On Friday, February 1, major DNS (Domain Name System) software and public DNS providers will remove support for workarounds accommodating authoritative DNS servers that don’t follow published operational standards1. Most EDU sites will not be affected; however, institutions using authoritative servers that don’t meet standards may find their IT-based resources unreachable by large portions of the Internet.
How to Determine if You’re Affected • Make a list of all the domains your institution owns. • Test the domains using tools at DNS Flag Day site2 or ISC EDNS Compliance Tester3. Note that all domains hosted at a given server will either pass or fail.
How to Fix an Apparent Non-Compliant Server
- For domain names served by a third-party, contact the responsible party immediately.
- Make sure the failure isn’t a false report due to your authoritative server rate limiting the test tool.
- Make sure firewalls are not blocking EDNS traffic. Allow UDP packets greater than 512 bytes and see the firewall discussion on the DNS Flag Day site2.
- Update your authoritative DNS server software.

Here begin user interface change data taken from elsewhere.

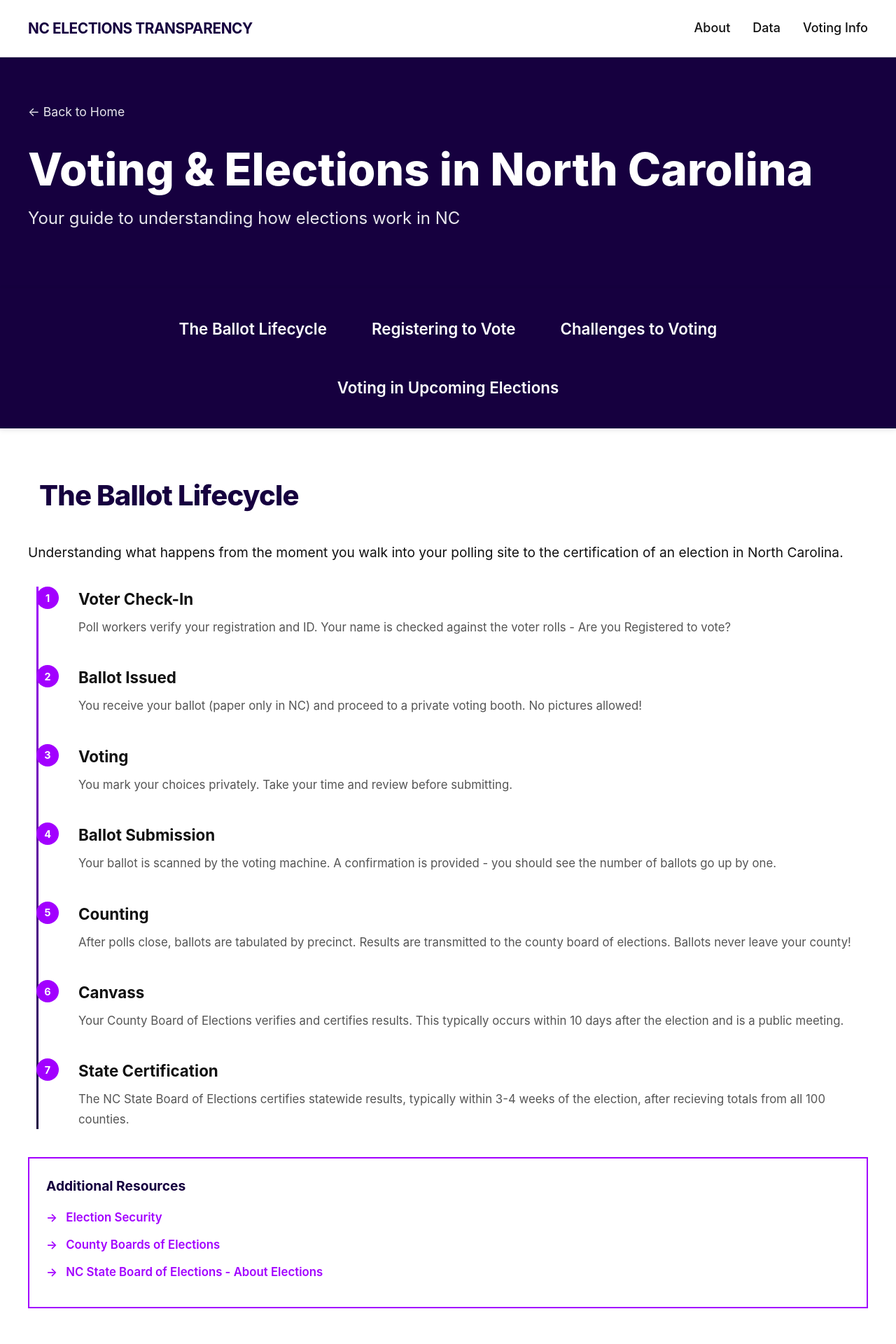
After one commit to Jakk2001/NCVotes, a Flask app: page /voting-info in a window 1280 px wide. The commit adds this page. Shown: the top 1920 px of the page at 70% size. Run offline with Flask 3, Linux system fonts and the light colour scheme.

Commit message:
Added Voting information section

```diff
--- a/src/frontend/app.py
+++ b/src/frontend/app.py
@@ -37,6 +37,55 @@ app = Flask(
     template_folder=str(template_dir),
     static_folder=str(static_dir)
 )
+
+# Add this route to src/frontend/app.py
+# Place it before the main() function, after the other route definitions
+
+@app.route("/voting-info")
+def voting_info():
+    """Voting and elections information page."""
+    try:
+        import json
+        from pathlib import Path
+
+        # Load content from JSON file
+        # Try multiple possible locations
+        possible_paths = [
+            PROJECT_ROOT / "data" / "voting_info_content.json",
+            Path(__file__).parent.parent.parent / "data" / "voting_info_content.json",
+        ]
+
+        content = None
+        for content_path in possible_paths:
+            if content_path.exists():
+                logger.info(f"Loading voting info from: {content_path}")
+                with open(content_path, 'r', encoding='utf-8') as f:
+                    content = json.load(f)
+                break
+
+        if content is None:
+            # Fallback minimal content if file doesn't exist
+            logger.warning("Voting info content file not found, using fallback")
+            content = {
+                "page_title": "Voting & Elections in North Carolina",
+                "page_tagline": "Your guide to understanding how elections work in NC",
+                "sections": []
+            }
+
+        # Ensure content has the expected structure
+        if not isinstance(content, dict):
+            raise ValueError(f"Content must be a dict, got {type(content)}")
+        if 'sections' not in content:
+            content['sections'] = []
+
+        return render_template("voting_info.html", content=content)
+
+    except Exception as e:
+        logger.error(f"Error rendering voting info page: {e}", exc_info=True)
+        return f"Error loading voting info page: {str(e)}", 500
+
+    return render_template("voting_info.html", content=content)
+
 
 
 @app.route("/trends")
--- a/src/frontend/templates/index.html
+++ b/src/frontend/templates/index.html
@@ -7,12 +7,13 @@
     <link rel="stylesheet" href="{{ url_for('static', filename='css/style.css') }}">
 </head>
 <body>
-    <nav>
+   <nav>
         <div class="container">
             <a href="{{ url_for('index') }}" class="logo">NC ELECTIONS TRANSPARENCY</a>
             <ul class="nav-links">
                 <li><a href="#about">About</a></li>
                 <li><a href="#data">Data</a></li>
+                <li><a href="{{ url_for('voting_info') }}">Voting Info</a></li>
             </ul>
         </div>
     </nav>
--- /dev/null
+++ b/src/frontend/templates/voting_info.html
@@ -0,0 +1,326 @@
+<!DOCTYPE html>
+<html lang="en">
+<head>
+    <meta charset="UTF-8">
+    <meta name="viewport" content="width=device-width, initial-scale=1.0">
+    <title>{{ content.page_title }} - NC Elections Transparency</title>
+    <link rel="stylesheet" href="{{ url_for('static', filename='css/style.css') }}">
+    <style>
+        .voting-info-section {
+            padding: 4rem 0;
+            border-bottom: 1px solid #e0e0e0;
+        }
+
+        .voting-info-section:last-child {
+            border-bottom: none;
+        }
+
+        .section-icon {
+            font-size: 3rem;
+            margin-bottom: 1rem;
+            display: block;
+        }
+
+        .section-header {
+            display: flex;
+            align-items: center;
+            gap: 1rem;
+            margin-bottom: 2rem;
+        }
+
+        .section-header h2 {
+            font-size: 2.5rem;
+            font-weight: 800;
+            color: var(--primary-color);
+            margin: 0;
+        }
+
+        .section-intro {
+            font-size: 1.2rem;
+            color: var(--text-color);
+            margin-bottom: 2rem;
+            line-height: 1.8;
+        }
+
+        /* Timeline styles for ballot lifecycle */
+        .timeline {
+            position: relative;
+            padding-left: 3rem;
+            margin: 2rem 0;
+        }
+
+        .timeline::before {
+            content: '';
+            position: absolute;
+            left: 0.75rem;
+            top: 0;
+            bottom: 0;
+            width: 3px;
+            background: linear-gradient(to bottom, var(--secondary-color), var(--primary-color));
+        }
+
+        .timeline-item {
+            position: relative;
+            margin-bottom: 2.5rem;
+            padding-left: 1.5rem;
+        }
+
+        .timeline-item::before {
+            content: attr(data-step);
+            position: absolute;
+            left: -2.25rem;
+            top: 0;
+            width: 2rem;
+            height: 2rem;
+            border-radius: 50%;
+            background: var(--secondary-color);
+            color: white;
+            display: flex;
+            align-items: center;
+            justify-content: center;
+            font-weight: 700;
+            font-size: 0.9rem;
+            z-index: 1;
+        }
+
+        .timeline-item h3 {
+            font-size: 1.4rem;
+            font-weight: 700;
+            color: var(--text-color);
+            margin-bottom: 0.5rem;
+        }
+
+        .timeline-item p {
+            font-size: 1.05rem;
+            color: var(--text-light);
+            line-height: 1.7;
+        }
+
+        /* Subsection styles */
+        .subsection {
+            margin: 2.5rem 0;
+            padding: 2rem;
+            background: #f8f9fa;
+            border-left: 4px solid var(--secondary-color);
+        }
+
+        .subsection h3 {
+            font-size: 1.6rem;
+            font-weight: 700;
+            color: var(--text-color);
+            margin-bottom: 1rem;
+        }
+
+        .subsection-description {
+            font-size: 1.05rem;
+            color: var(--text-color);
+            margin-bottom: 1rem;
+            line-height: 1.7;
+        }
+
+        .subsection ul {
+            margin: 1rem 0;
+            padding-left: 1.5rem;
+        }
+
+        .subsection li {
+            font-size: 1.05rem;
+            color: var(--text-color);
+            line-height: 1.8;
+            margin-bottom: 0.75rem;
+        }
+
+        .subsection li::marker {
+            color: var(--secondary-color);
+        }
+
+        .details-list {
+            margin-top: 1rem;
+            padding-left: 1.5rem;
+        }
+
+        .details-list li {
+            font-size: 1rem;
+            color: var(--text-light);
+            margin-bottom: 0.5rem;
+        }
+
+        /* Resources */
+        .resources {
+            margin-top: 2rem;
+            padding: 1.5rem;
+            background: white;
+            border: 2px solid var(--secondary-color);
+        }
+
+        .resources h4 {
+            font-size: 1.2rem;
+            font-weight: 700;
+            color: var(--primary-color);
+            margin-bottom: 1rem;
+        }
+
+        .resources a {
+            display: block;
+            color: var(--secondary-color);
+            font-size: 1.05rem;
+            font-weight: 600;
+            text-decoration: none;
+            margin-bottom: 0.75rem;
+            transition: color 0.2s;
+        }
+
+        .resources a:hover {
+            color: var(--primary-color);
+            text-decoration: underline;
+        }
+
+        .resources a::before {
+            content: '→ ';
+            margin-right: 0.5rem;
+        }
+
+        /* Quick nav */
+        .quick-nav {
+            background: var(--primary-color);
+            padding: 2rem 0;
+            position: sticky;
+            top: 0;
+            z-index: 100;
+            box-shadow: 0 2px 8px rgba(0,0,0,0.1);
+        }
+
+        .quick-nav-container {
+            max-width: 1200px;
+            margin: 0 auto;
+            padding: 0 2rem;
+            display: flex;
+            gap: 2rem;
+            flex-wrap: wrap;
+            justify-content: center;
+        }
+
+        .quick-nav a {
+            color: white;
+            text-decoration: none;
+            font-weight: 600;
+            font-size: 1.4rem;
+            padding: 0.5rem 1rem;
+            border-radius: 4px;
+            transition: background 0.2s;
+        }
+
+        .quick-nav a:hover {
+            background: rgba(255,255,255,0.2);
+        }
+    </style>
+</head>
+<body>
+    <nav>
+        <div class="container">
+            <a href="{{ url_for('index') }}" class="logo">NC ELECTIONS TRANSPARENCY</a>
+            <ul class="nav-links">
+                <li><a href="{{ url_for('index') }}#about">About</a></li>
+                <li><a href="{{ url_for('index') }}#data">Data</a></li>
+                <li><a href="{{ url_for('voting_info') }}">Voting Info</a></li>
+            </ul>
+        </div>
+    </nav>
+
+    <header class="page-header">
+        <div class="container">
+            <div class="breadcrumb">
+                <a href="{{ url_for('index') }}">← Back to Home</a>
+            </div>
+            <h1>{{ content.page_title }}</h1>
+            <p class="tagline">{{ content.page_tagline }}</p>
+        </div>
+    </header>
+
+    <div class="quick-nav">
+        <div class="quick-nav-container">
+            {% for section in content.sections %}
+            <a href="#{{ section.id }}">{{ section.title }}</a>
+            {% endfor %}
+        </div>
+    </div>
+
+    <main>
+        {% if content.sections %}
+        {% for section in content.sections %}
+        <section class="voting-info-section" id="{{ section.id }}">
+            <div class="container">
+                <div class="section-header">
+                    <span class="section-icon">{{ section.icon }}</span>
+                    <h2>{{ section.title }}</h2>
+                </div>
+
+                <p class="section-intro">{{ section.content.intro }}</p>
+
+                {% if section.id == 'ballot-lifecycle' and section.content.timeline %}
+                    <div class="timeline">
+                        {% for item in section.content.timeline %}
+                        <div class="timeline-item" data-step="{{ item.step }}">
+                            <h3>{{ item.title }}</h3>
+                            <p>{{ item.description }}</p>
+                        </div>
+                        {% endfor %}
+                    </div>
+                {% endif %}
+
+                {% if section.content.subsections %}
+                    {% for subsection in section.content.subsections %}
+                    <div class="subsection">
+                        <h3>{{ subsection.heading }}</h3>
+
+                        {% if subsection.description %}
+                        <p class="subsection-description">{{ subsection.description }}</p>
+                        {% endif %}
+
+                        {% if subsection.list_items %}
+                        <ul>
+                            {% for item in subsection.list_items %}
+                            <li>{{ item }}</li>
+                            {% endfor %}
+                        </ul>
+                        {% endif %}
+
+                        {% if subsection.detail_items %}
+                        <ul class="details-list">
+                            {% for detail in subsection.detail_items %}
+                            <li>{{ detail }}</li>
+                            {% endfor %}
+                        </ul>
+                        {% endif %}
+                    </div>
+                    {% endfor %}
+                {% endif %}
+
+                {% if section.content.resources %}
+                <div class="resources">
+                    <h4>Additional Resources</h4>
+                    {% for resource in section.content.resources %}
+                    <a href="{{ resource.url }}" target="_blank" rel="noopener">{{ resource.text }}</a>
+                    {% endfor %}
+                </div>
+                {% endif %}
+            </div>
+        </section>
+        {% endfor %}
+        {% else %}
+        <section class="voting-info-section">
+            <div class="container">
+                <p>No content available. Please ensure voting_info_content.json is properly configured.</p>
+            </div>
+        </section>
+        {% endif %}
+    </main>
+
+    <footer style="background: var(--primary-color); color: white; padding: 3rem 0; text-align: center;">
+        <div class="container">
+            <p style="margin: 0; font-size: 1rem;">NC Elections Transparency Project</p>
+            <p style="margin: 0.5rem 0 0; font-size: 0.9rem; opacity: 0.8;">Making democracy accessible through data</p>
+        </div>
+    </footer>
+</body>
+</html>
```
Also changed, not shown: data/voting_info_content.json (added, +256 -0 lines), src/frontend/templates/trends.html (+7 -52 lines).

The “resolver”, or client side of DNS, initiates a sequence of queries ultimately leading to an "authoritative DNS server" that can answer a requested mapping (e.g. happy.edu = 10.0.0.1). The client resolver on your device is supported in the sequence-of-queries by a "recursive resolver", usually provided by the institution or Internet Service Provider. Most recursive resolvers now support EDNS (Extension Mechanisms for DNS). Absence of EDNS support in authoritative DNS servers requires workarounds by the recursive resolver. DNS Flag Day removes support for these workarounds.
Even if an institution doesn't upgrade its own recursive resolvers to a version that removes support for the workarounds, because others in the world will be upgrading their recursive resolvers, access to the institution’s IT-based resources will be affected by the institution’s non-compliant authoritative DNS server.
This post was provided by The Research and Education Networking Information Sharing and Analysis Center (REN-ISAC).
To see how this might affect our members, REN-ISAC quickly inspected 53 institutions residing within one U.S. state, we found that 30 showed no problem, 15 showed minor problems, and six showed serious problems. Two tested schools returned with a result of “Fatal Error Detected”.
The following sites provide more information on how your organization can prepare: